Verrés to Pont-Saint-Martin, 16.84km
Al Drit, our B&B in Verrés was the kind of place you want to stay for a few days. A delightful property with a garden and private terrace, it sits just below the Castillo de Verrés, with a view out over the Valley. What’s more, the family also operates the excellent Ristorate La Tour next door. Although the restaurant is closed on Tuesday, we were served a lovely meal from their normal menu, including vegetable and saffron tart, vegetarian polpettes, tagliatelle with Aosta Bleu cheese, panna cotta and crostata (jam tart). Breakfast this morning included orange cake, croissants alla marmellata, cheese, yoghurt and good espresso.
After seeing our bags off by taxi to Pont-Saint-Martin, we walked up to the castle to have a look at this impressive 14thC fortress which dominates the town of Verrés and the Val d’Ayas. By the beginning of the 19thC, the building was falling into disrepair. Through the efforts of the “Director of the Crown Delegation for the preservation of Piedmontese and Ligurian Monuments” restoration began in 1894 and was completed in 1920.
A cobbled path took us back down to the town centre, where we rejoined the VF which took us across the Dora Bâltea River and then along the western side of the valley floor. (We chose an alternative route avoiding a wide loop to visit the church of San Martino in Arnad.) The route was easy walking and interesting. Of note: the 18thC Bridge of Echallod (where Paul got caught up in thick underbrush and vines trying to get a photo), the ancient town of Hône, where in 1867, flooding from the river resulted in 93 people succumbing to cholera; the medieval village of Bard,

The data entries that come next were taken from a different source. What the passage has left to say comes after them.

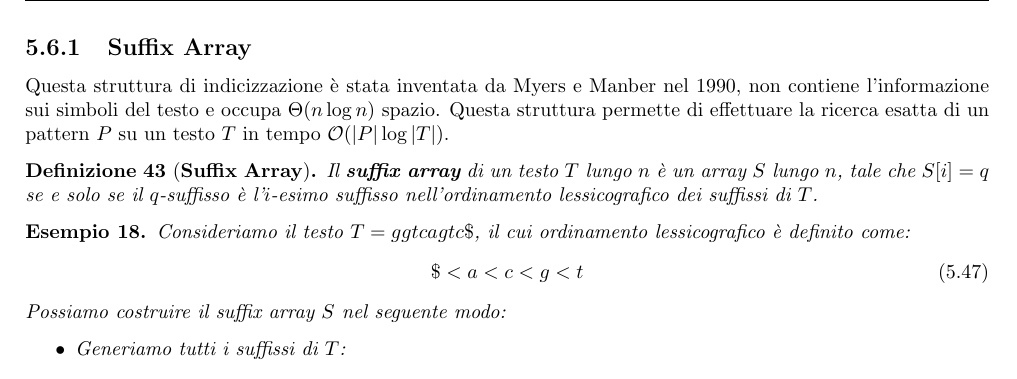
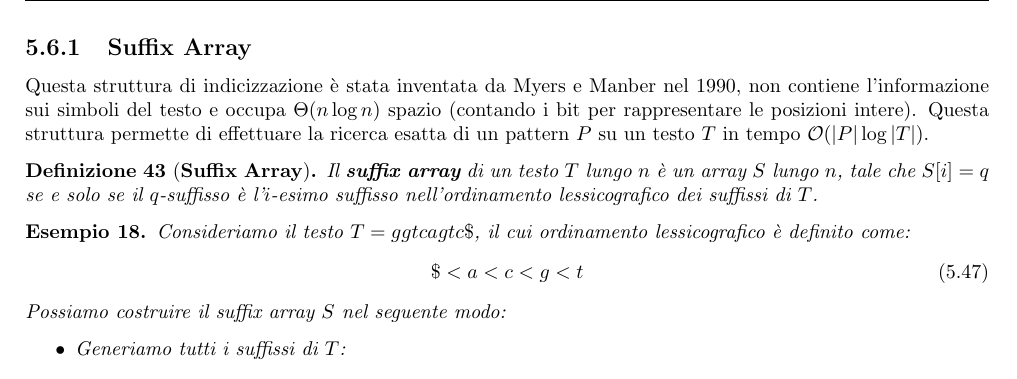
Before and after one commit to TommasoFerrario18/Appunti, a LaTeX thesis (1° anno/Teoria della Computazione/main.tex, which reads 1° anno/Teoria della Computazione/chapters/Pattern Matching.tex): part of page 44 of 59, cut so that both start at the same text. Compiled offline with pdfLaTeX.

Commit message:
correzioni

```diff
--- a/1° anno/Teoria della Computazione/chapters/Pattern Matching.tex
+++ b/1° anno/Teoria della Computazione/chapters/Pattern Matching.tex
@@ -1227,7 +1227,8 @@ Il suffisso del carattere terminatore è il carattere terminatore stesso.
 \subsection{Suffix Array}
 Questa struttura di indicizzazione è stata inventata da Myers e Manber nel 1990,
 non contiene l'informazione sui simboli del testo e occupa $\Theta(n \log n)$
-spazio. Questa struttura permette di effettuare la ricerca esatta di un pattern
+spazio (contando i bit per rappresentare le posizioni intere).
+Questa struttura permette di effettuare la ricerca esatta di un pattern
 $P$ su  un testo $T$ in tempo $\mathcal{O}(|P| \log |T|)$.
 \begin{definizione}[\textbf{Suffix Array}]
     Il \textbf{suffix array} di un testo $T$ lungo $n$ è un array $S$ lungo $n$,
```
Also changed, not shown: 1° anno/Modelli della Concorrenza/chapters/model_checking.tex (+1 -1 lines), 1° anno/Processo e Sviluppo del Software/chapters/Agili.tex (+1 -1 lines), 1° anno/Modelli della Concorrenza/main.pdf, 1° anno/Teoria della Computazione/main.pdf, 1 other file.
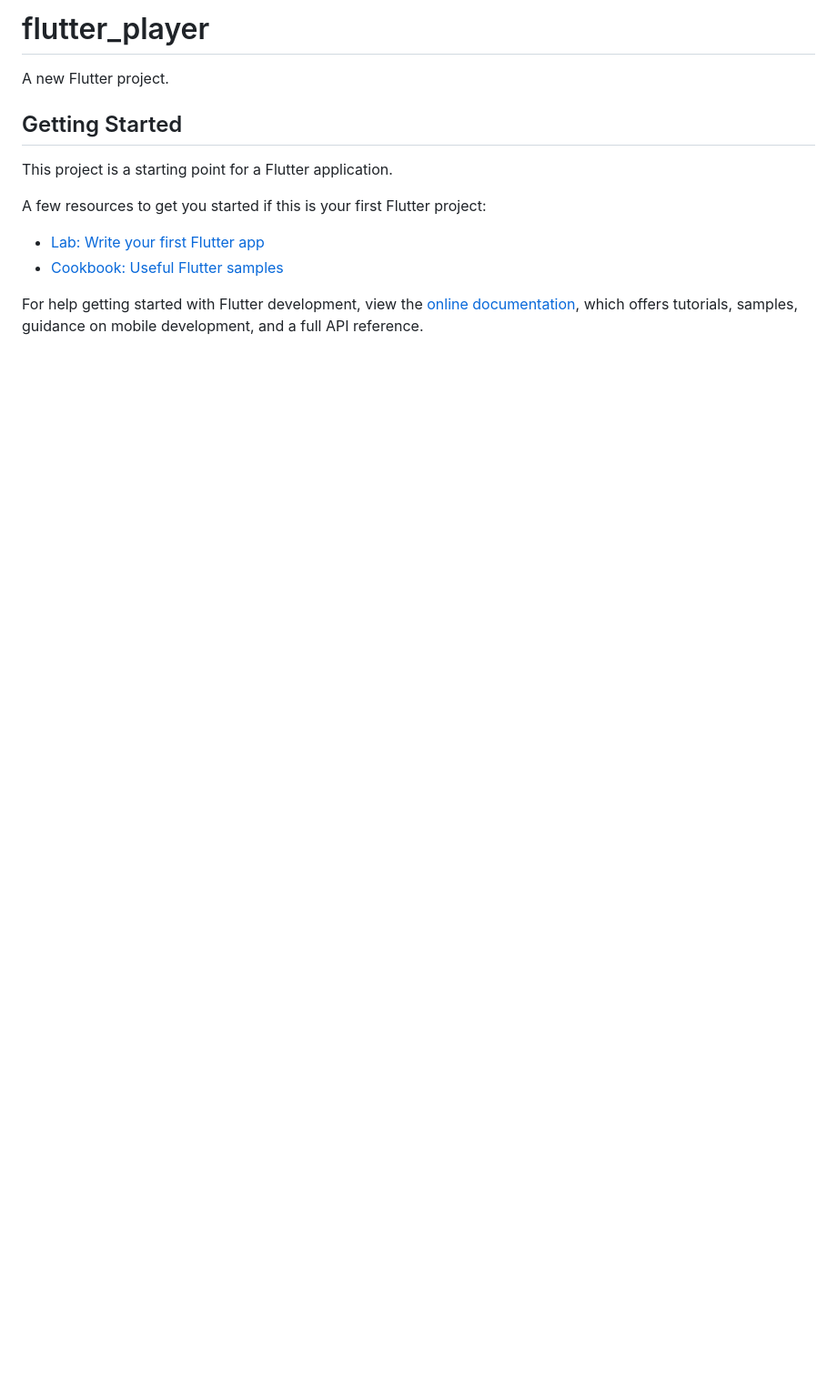
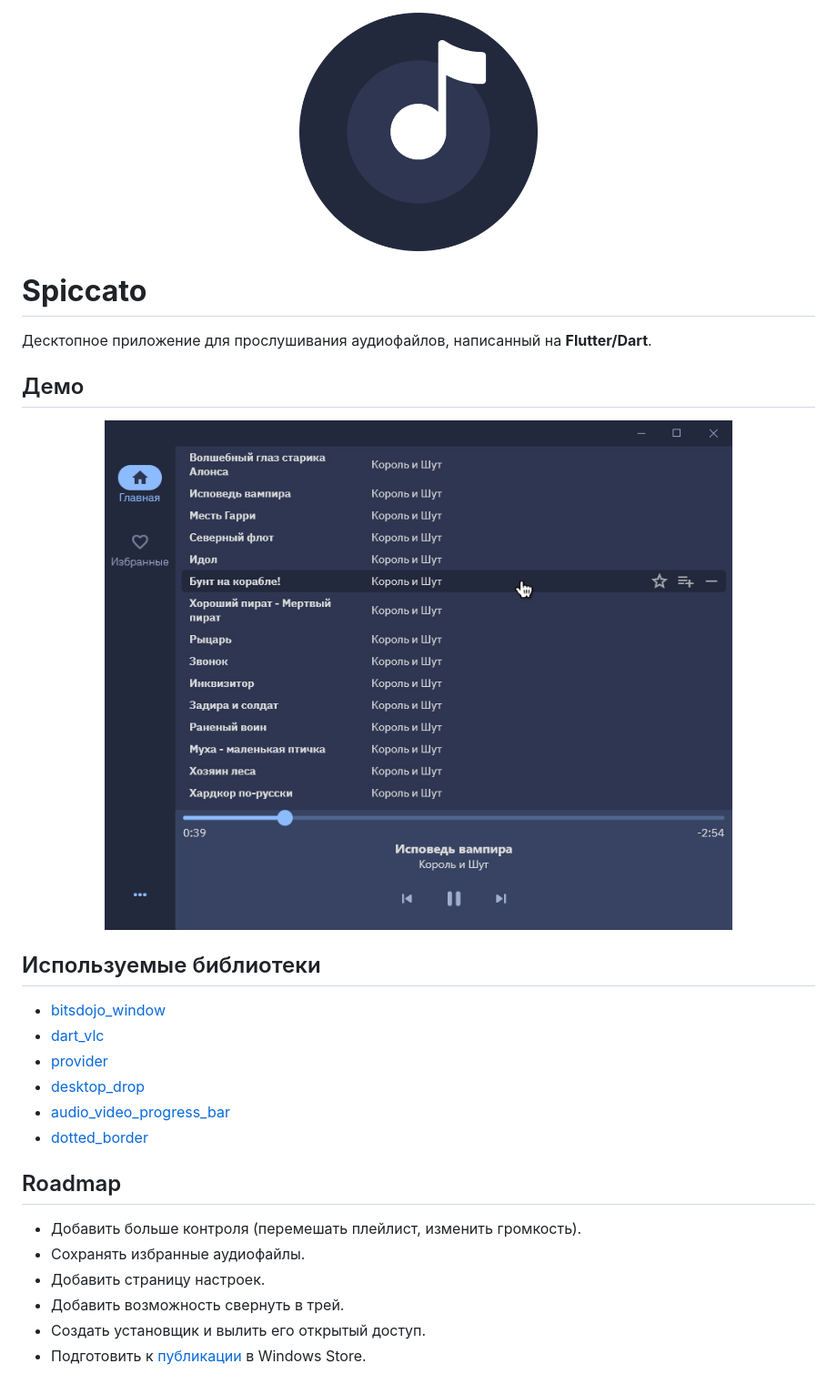
Before and after one commit to kirillvikhlyaev/spiccato, a Markdown page: README.md, the part around the change printed below. Shown: that part at 91% size. Drawn GitHub-style; pictures changed too: assets/demo.jpg (added); blank space fills up the shorter version.

Commit message:
feat(README): add more desc

```diff
--- a/README.md
+++ b/README.md
@@ -1,16 +1,31 @@
-# flutter_player
 
-A new Flutter project.
+<p align="center">
+<img src="assets/icon.png" alt="theory" width="30%"/>
+</p>
 
-## Getting Started
+# **Spiccato**
 
-This project is a starting point for a Flutter application.
+Десктопное приложение для прослушивания аудиофайлов, написанный на **Flutter/Dart**.
 
-A few resources to get you started if this is your first Flutter project:
+## Демо
 
-- [Lab: Write your first Flutter app](https://docs.flutter.dev/get-started/codelab)
-- [Cookbook: Useful Flutter samples](https://docs.flutter.dev/cookbook)
+<p align="center">
+<img src="assets/demo.jpg" alt="theory" width="100%"/>
+</p>
 
-For help getting started with Flutter development, view the
-[online documentation](https://docs.flutter.dev/), which offers tutorials,
-samples, guidance on mobile development, and a full API reference.
+## Используемые библиотеки
+- [bitsdojo_window](https://pub.dev/packages/bitsdojo_window)
+- [dart_vlc](https://pub.dev/packages/dart_vlc)
+- [provider](https://pub.dev/packages/provider)
+- [desktop_drop](https://pub.dev/packages/desktop_drop)
+- [audio_video_progress_bar](https://pub.dev/packages/audio_video_progress_bar)
+- [dotted_border](https://pub.dev/packages/dotted_border)
+## Roadmap
+
+- Добавить больше контроля (перемешать плейлист, изменить громкость).
+- Сохранять избранные аудиофайлы.
+- Добавить страницу настроек.
+- Добавить возможность свернуть в трей.
+- Создать установщик и вылить его открытый доступ.
+- Подготовить к [публикации][Статья о публикации] в Windows Store.
+
```
Also changed, not shown: other parts of README.md (+1 -0 lines).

dominated by a fortress originating from the 11thC. The streets are lined with historic houses too numerous to detail! And, lastly, in Donnas we were privileged (and slightly awed) to be able to walk along a section of the Via delle Gallie, the Roman consular road that crossed the lower Aosta Valley into Gaul. The stretch of road was carved into the bare rock for a distance of 221 metres, opening in a 4-metre-high archway.